In a twist on The eLearning Guild’s annual salary report, the Guild’s research director, Jane Bozarth, examined L&D jobs recruitment data. This 2019 study offers some intriguing pointers to L&D professionals: hints as to how the role of instructional designer has changed, what digital skills IDs should acquire or sharpen, and an indication that creating eLearning for higher education is a growth area. The report, eLearning Salary & Compensation: Advice for Workers, Recruiters, and Hiring Managers, is available for download. Here’s a taste of what Bozarth found.
“A review of advertisements for jobs in L&D revealed an ever-expanding concept of instructional designer and conflation of titles with words such as digital, multimedia, and developer,” Bozarth wrote.
Specifically, those hiring instructional designers often express a desire for experience in:
Audio and video production and editing
Mobile app design
Social and collaboration tools
Augmented, virtual, and mixed realities
In addition, some listings want IDs who can support a variety of learning platforms, create dashboards, and do web design and HTML5 coding—skills that used to reside in the eLearning developer’s toolkit.
eLearning developer job descriptions have also become broader, encompassing much of what was formerly the instructional designer’s wheelhouse. “Ads for developer jobs often specify instructional design as a key focus. While some postings indicate that a developer’s primary work would be in web design or content authoring, others included the soup-to-nuts list of skills similar to that seen in ID postings,” Bozarth wrote.

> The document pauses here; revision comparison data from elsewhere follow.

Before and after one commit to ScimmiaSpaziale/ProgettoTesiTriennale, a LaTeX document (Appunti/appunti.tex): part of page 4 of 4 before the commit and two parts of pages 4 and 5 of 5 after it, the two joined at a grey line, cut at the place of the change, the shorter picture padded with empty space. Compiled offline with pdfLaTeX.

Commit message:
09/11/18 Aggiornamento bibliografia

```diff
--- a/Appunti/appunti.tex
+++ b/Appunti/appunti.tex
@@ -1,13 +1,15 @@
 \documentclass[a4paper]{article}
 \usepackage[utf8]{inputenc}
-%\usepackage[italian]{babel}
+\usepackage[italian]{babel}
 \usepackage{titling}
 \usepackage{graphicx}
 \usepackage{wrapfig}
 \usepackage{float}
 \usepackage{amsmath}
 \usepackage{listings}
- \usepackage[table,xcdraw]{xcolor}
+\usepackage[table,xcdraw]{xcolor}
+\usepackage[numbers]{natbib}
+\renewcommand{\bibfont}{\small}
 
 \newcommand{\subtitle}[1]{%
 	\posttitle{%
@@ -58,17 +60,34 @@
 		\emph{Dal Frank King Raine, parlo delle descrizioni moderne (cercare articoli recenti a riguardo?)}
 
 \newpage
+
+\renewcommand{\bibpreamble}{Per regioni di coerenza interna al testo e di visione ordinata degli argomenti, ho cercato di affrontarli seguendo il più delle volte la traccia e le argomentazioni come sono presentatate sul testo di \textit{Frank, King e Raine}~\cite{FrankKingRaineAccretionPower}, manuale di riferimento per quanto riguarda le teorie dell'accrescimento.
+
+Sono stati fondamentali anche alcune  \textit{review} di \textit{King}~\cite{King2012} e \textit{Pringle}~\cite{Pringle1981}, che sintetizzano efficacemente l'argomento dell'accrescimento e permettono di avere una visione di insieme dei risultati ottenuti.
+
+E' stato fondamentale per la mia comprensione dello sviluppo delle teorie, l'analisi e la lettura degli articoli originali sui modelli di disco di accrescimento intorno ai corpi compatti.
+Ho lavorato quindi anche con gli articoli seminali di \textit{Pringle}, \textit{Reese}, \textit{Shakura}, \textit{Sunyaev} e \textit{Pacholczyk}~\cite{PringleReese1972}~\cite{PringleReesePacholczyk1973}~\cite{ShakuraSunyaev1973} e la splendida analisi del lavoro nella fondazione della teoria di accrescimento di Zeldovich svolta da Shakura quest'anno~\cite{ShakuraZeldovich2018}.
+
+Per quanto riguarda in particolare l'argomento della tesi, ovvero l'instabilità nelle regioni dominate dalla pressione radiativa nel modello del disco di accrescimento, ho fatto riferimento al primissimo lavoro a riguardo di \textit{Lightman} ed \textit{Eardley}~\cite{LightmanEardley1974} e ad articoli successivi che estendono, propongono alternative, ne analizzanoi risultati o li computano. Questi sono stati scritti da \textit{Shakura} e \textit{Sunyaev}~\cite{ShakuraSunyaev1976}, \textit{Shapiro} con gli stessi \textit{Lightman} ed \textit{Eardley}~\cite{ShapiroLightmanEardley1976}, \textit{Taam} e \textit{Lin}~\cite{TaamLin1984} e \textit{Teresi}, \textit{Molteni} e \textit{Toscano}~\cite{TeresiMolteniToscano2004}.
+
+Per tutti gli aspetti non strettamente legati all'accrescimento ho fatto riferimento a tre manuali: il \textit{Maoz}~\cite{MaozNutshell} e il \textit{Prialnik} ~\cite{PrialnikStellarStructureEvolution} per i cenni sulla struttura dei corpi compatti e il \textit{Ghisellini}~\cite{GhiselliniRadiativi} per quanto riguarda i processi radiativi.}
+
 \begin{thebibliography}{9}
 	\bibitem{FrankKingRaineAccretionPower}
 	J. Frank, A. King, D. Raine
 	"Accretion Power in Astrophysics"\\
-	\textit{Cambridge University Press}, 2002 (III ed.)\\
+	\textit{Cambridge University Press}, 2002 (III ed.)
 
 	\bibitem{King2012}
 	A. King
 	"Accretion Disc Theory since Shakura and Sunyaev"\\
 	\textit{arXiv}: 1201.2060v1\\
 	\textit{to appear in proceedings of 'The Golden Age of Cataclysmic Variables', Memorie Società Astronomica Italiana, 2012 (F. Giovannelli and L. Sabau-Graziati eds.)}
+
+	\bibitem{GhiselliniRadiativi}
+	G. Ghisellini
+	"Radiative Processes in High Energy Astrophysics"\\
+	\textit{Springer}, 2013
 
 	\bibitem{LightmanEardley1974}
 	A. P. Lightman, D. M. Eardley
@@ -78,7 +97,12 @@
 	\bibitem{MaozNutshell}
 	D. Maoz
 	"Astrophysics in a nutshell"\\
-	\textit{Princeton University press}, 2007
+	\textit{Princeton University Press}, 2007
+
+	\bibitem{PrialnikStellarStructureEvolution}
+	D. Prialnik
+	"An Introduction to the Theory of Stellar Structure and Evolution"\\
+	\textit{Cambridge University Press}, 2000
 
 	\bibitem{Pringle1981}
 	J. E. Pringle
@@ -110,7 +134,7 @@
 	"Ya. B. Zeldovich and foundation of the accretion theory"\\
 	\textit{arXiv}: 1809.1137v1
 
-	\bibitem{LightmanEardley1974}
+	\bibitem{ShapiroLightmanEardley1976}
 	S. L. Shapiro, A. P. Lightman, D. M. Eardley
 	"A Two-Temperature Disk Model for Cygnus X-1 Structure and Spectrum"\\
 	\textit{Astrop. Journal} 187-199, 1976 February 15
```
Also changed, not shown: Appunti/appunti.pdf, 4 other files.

This emphasis on digital tools and technology supplants a focus on actual instructional design that Cammy Bean found in 2015. Bozarth reproduced Bean’s list of skills most often found in ID job descriptions a mere four years ago:
Writing learning objectives

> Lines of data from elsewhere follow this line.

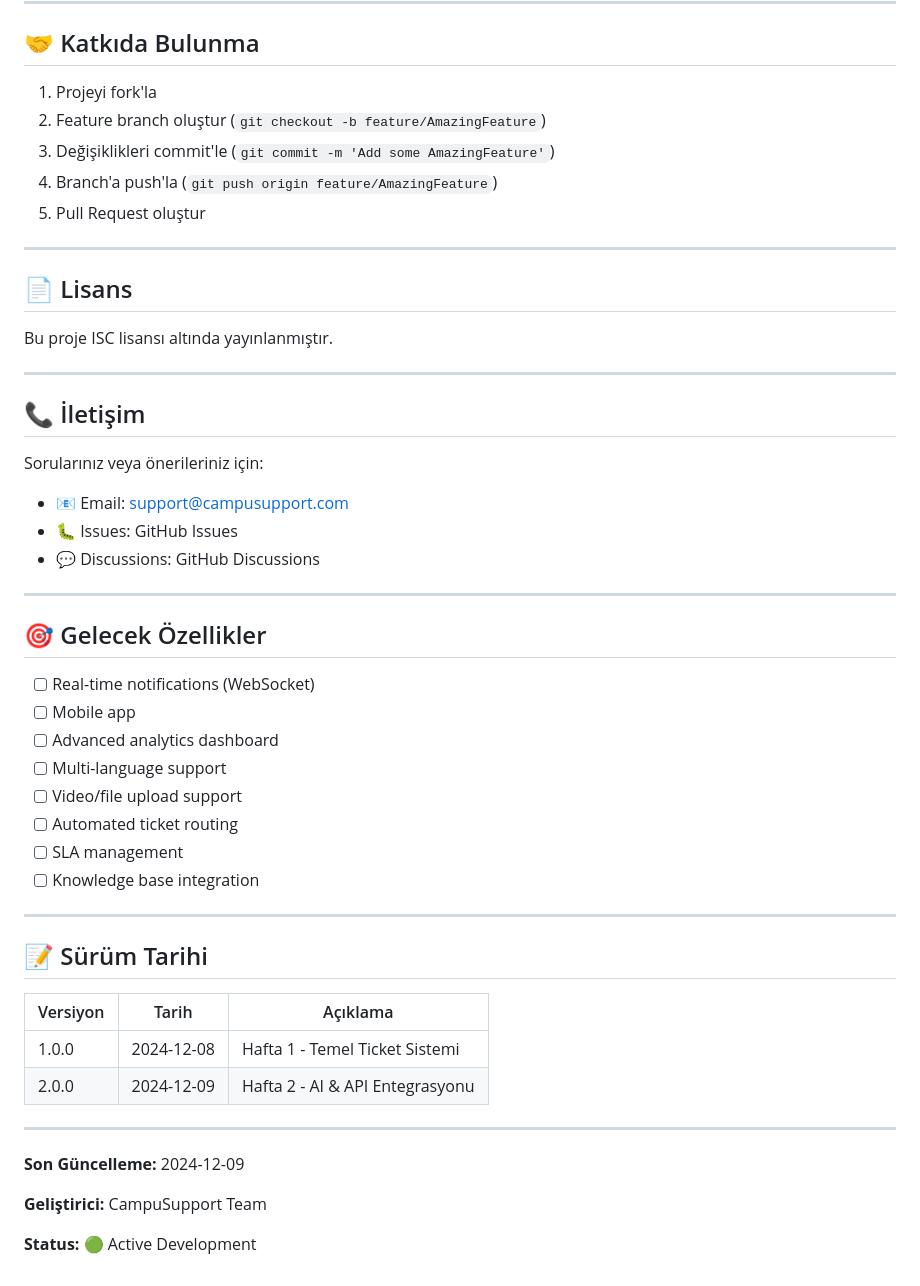
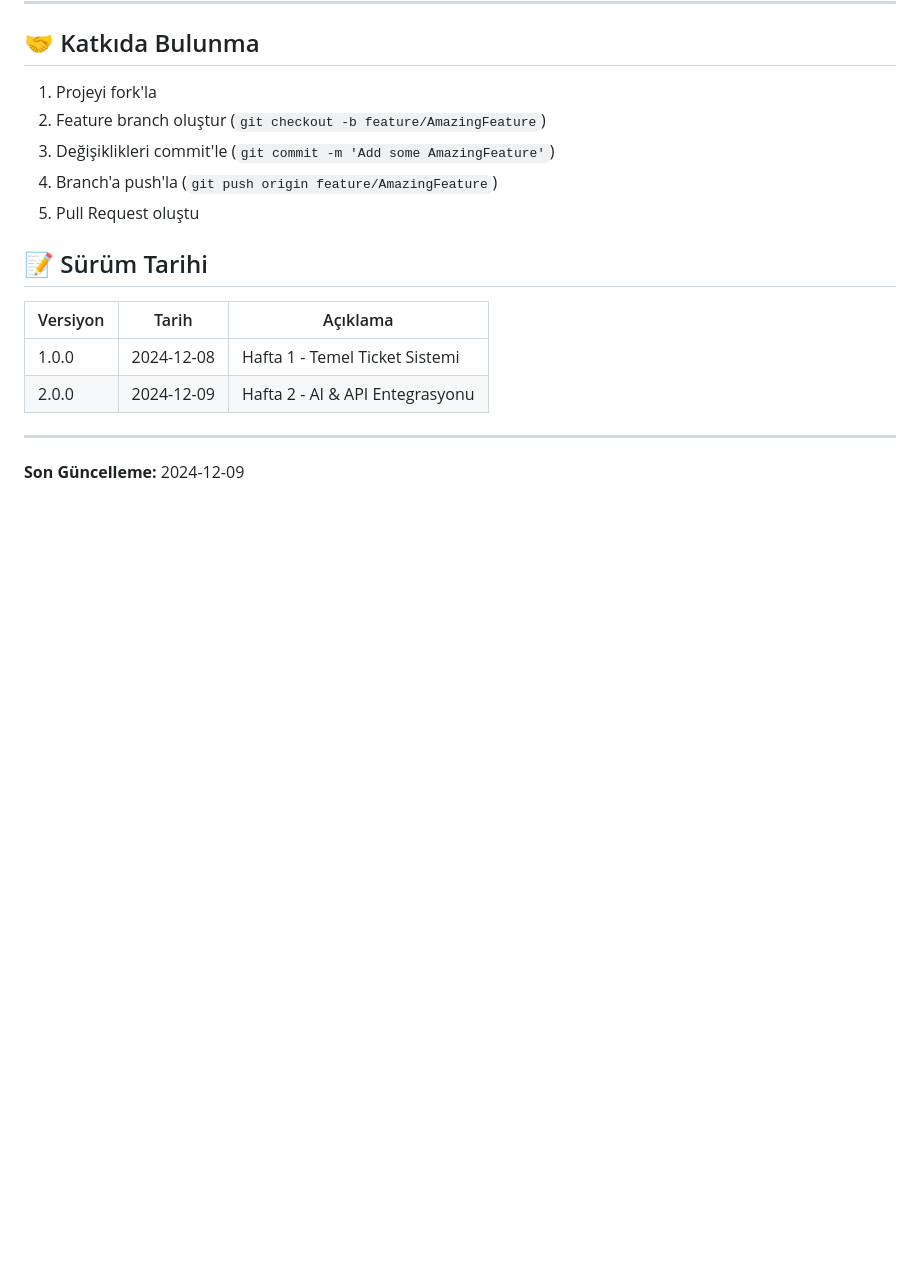
Before and after one commit to semanuryldrm/CodeNight_Projesi, a Markdown page: README.md, the part around one of its changes. GitHub-like rendering; blank space fills up the shorter version.

```diff
--- a/README.md
+++ b/README.md
@@ -356,37 +242,7 @@ Error: OpenAI API key not found
 2. Feature branch oluştur (`git checkout -b feature/AmazingFeature`)
 3. Değişiklikleri commit'le (`git commit -m 'Add some AmazingFeature'`)
 4. Branch'a push'la (`git push origin feature/AmazingFeature`)
-5. Pull Request oluştur
-
----
-
-## 📄 Lisans
-
-Bu proje ISC lisansı altında yayınlanmıştır.
-
----
-
-## 📞 İletişim
-
-Sorularınız veya önerileriniz için:
-- 📧 Email: support@campusupport.com
-- 🐛 Issues: GitHub Issues
-- 💬 Discussions: GitHub Discussions
-
----
-
-## 🎯 Gelecek Özellikler
-
-- [ ] Real-time notifications (WebSocket)
-- [ ] Mobile app
-- [ ] Advanced analytics dashboard
-- [ ] Multi-language support
-- [ ] Video/file upload support
-- [ ] Automated ticket routing
-- [ ] SLA management
-- [ ] Knowledge base integration
-
----
+5. Pull Request oluştu
 
 ## 📝 Sürüm Tarihi
 
@@ -398,7 +254,3 @@ Sorularınız veya önerileriniz için:
 ---
 
 **Son Güncelleme:** 2024-12-09
-
-**Geliştirici:** CampuSupport Team
-
-**Status:** 🟢 Active Development
```
Also changed, not shown: other parts of README.md (+0 -114 lines).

Knows ADDIE process
Live & recorded webinars
Support the training database
Experience working with SMEs
Experience creating instructor-led training
Both lists emphasize proficiency with multiple content platforms and formats, though the lists are appropriate to their time periods. How quickly technology has evolved! But Bozarth’s list is noticeably short on the foundational skills—like needs analysis or task assessment—that previously topped ID job requirements.
Opportunities in higher education
In addition to the expected focus on digital skills, Bozarth reports on a likely growth area for L&D jobs: institutions of higher education. In The Guild’s 2018 salary survey, about 17 percent of the respondents reported working in higher ed. Bozarth found that about a fifth of current job postings were for higher education jobs, perhaps hinting at an increase.
Practitioners in these jobs will find their daily tasks different from what they might have done in a corporate L&D post, and they can expect more hands-on teaching. “Most people in these roles typically work to develop materials for months-long academic courses offered by instructors via a content management system. Designers and developers often had the additional requirement for training faculty in using new technologies and approaches,” Bozarth wrote.
As universities increasingly turn to eLearning to supplement or replace some face-to-face teaching and move entire certificates and degrees online, the need for skilled eLearning developers and designers in this arena is likely to continue to grow.